Clasificación de EE.UU.709/203
Clasificación internacionalG06F15/16
Clasificación cooperativaH04L67/08, H04L67/14, G06F8/65, G06F9/4445
Clasificación europeaH04L29/08N13, H04L29/08N7, G06F9/44W1, G06F8/65
Eventos legales
FechaCódigoEventoDescripción
9 Dic 2008ASAssignment
Owner name: PROMPTU TECHNOLOGIES CORPORATION,COLORADO
Free format text: ASSIGNMENT OF ASSIGNORS INTEREST;ASSIGNORS:JAUDON, JOE;WILLIAMS, ADAM;REEL/FRAME:021950/0445
Effective date: 20081114
12 Nov 2010ASAssignment
Owner name: AVENTURA HQ, INC., COLORADO
Free format text: CHANGE OF NAME;ASSIGNOR:THINIDENTITY, INC.;REEL/FRAME:025358/0380
Effective date: 20101012
Owner name: THINIDENTITY CORPORATION, COLORADO
Free format text: CHANGE OF NAME;ASSIGNOR:PROMPTU TECHNOLOGIES CORPORATION;REEL/FRAME:025358/0350
Effective date: 20090313
8 Dic 2010ASAssignment

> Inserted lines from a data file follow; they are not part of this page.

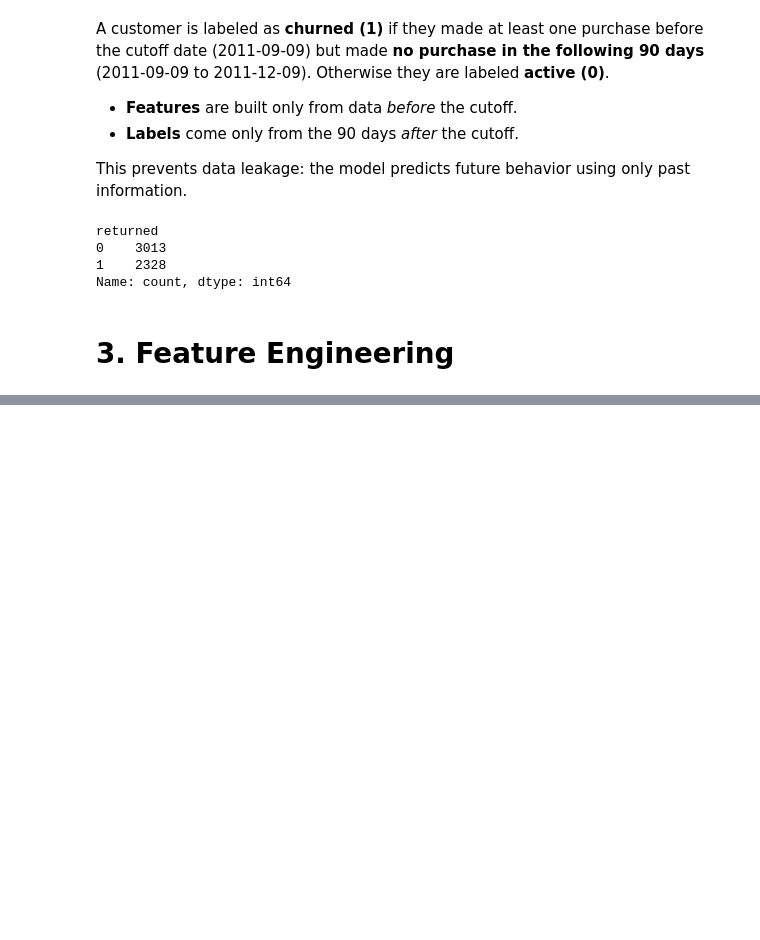
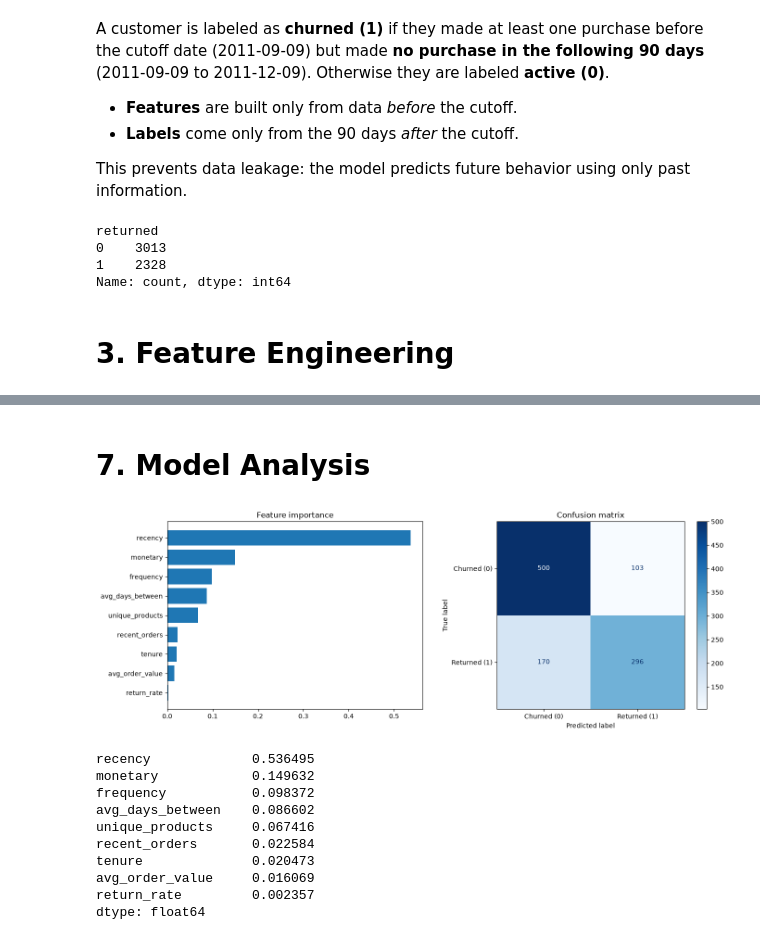
Before and after one commit to abdallahh07/Customer-Churn, a Jupyter notebook: notebooks/2. Modelling.ipynb, the cells around one changed output, grey strips where cells are left out. Drawn from its saved outputs; the diff is of its cells as text; code cells hidden in the pictures; blank space fills up the shorter version.

Commit message:
finishing modelling notebook

```diff
--- a/notebooks/2. Modelling.ipynb
+++ b/notebooks/2. Modelling.ipynb
@@ -109,0 +124,2 @@ data
+# %%
+X_train,X_test,y_train,y_test = split_train_test(x,y)
@@ -109,0 +143,13 @@ data
+# %%
+def evaluate(pipeline, X_test, y_test):
+    y_pred = pipeline.predict(X_test)
+    y_proba = pipeline.predict_proba(X_test)[:, 1]
+
+    acc = accuracy_score(y_test, y_pred)
+    auc = roc_auc_score(y_test, y_proba)
+
+    print("Accuracy:", acc)
+    print("ROC-AUC:", auc)
+    print(classification_report(y_test, y_pred))
+
+    return {"accuracy": acc, "roc_auc": auc}
@@ -109,0 +230,3 @@ data
+# %%
+best_model = tune_model(X_train, y_train)
+evaluate(best_model, X_test, y_test)
@@ -109,0 +247,2 @@ data
+# %% [markdown]
+# 7. Model Analysis
@@ -109,0 +251,36 @@ data
+# %%
+def analyze_model(model, X_test, y_test):
+    fig, ax = plt.subplots(1, 2, figsize=(14, 5))
+
+    # 1. feature importance
+    importances = model.named_steps["Model"].feature_importances_
+    imp = pd.Series(importances, index=X_test.columns).sort_values()
+    ax[0].barh(imp.index, imp.values)
+    ax[0].set_title("Feature importance")
+
+    # 2. confusion matrix
+    ConfusionMatrixDisplay.from_estimator(
+        model, X_test, y_test,
+        display_labels=["Churned (0)", "Returned (1)"],
+        ax=ax[1], cmap="Blues"
+    )
+    ax[1].set_title("Confusion matrix")
+
+    plt.tight_layout()
+    plt.show()
+
+    return imp.sort_values(ascending=False)
+# %%
+analyze_model(best_model, X_test, y_test)
+# %% [output]
+[figure, added]
+recency             0.536495
+monetary            0.149632
+frequency           0.098372
+avg_days_between    0.086602
+unique_products     0.067416
+recent_orders       0.022584
+tenure              0.020473
+avg_order_value     0.016069
+return_rate         0.002357
+dtype: float64
```
Also changed, not shown: parts of 21 cells of this notebook, 3 other files.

Owner name: AVENTURA HQ, INC., COLORADO
Free format text: ASSIGNMENT OF ASSIGNORS INTEREST;ASSIGNORS:JAUDON, JOE;WILLIAMS, ADAM;LOWREY, DAVID;SIGNING DATES FROM 20101122 TO 20101123;REEL/FRAME:025477/0812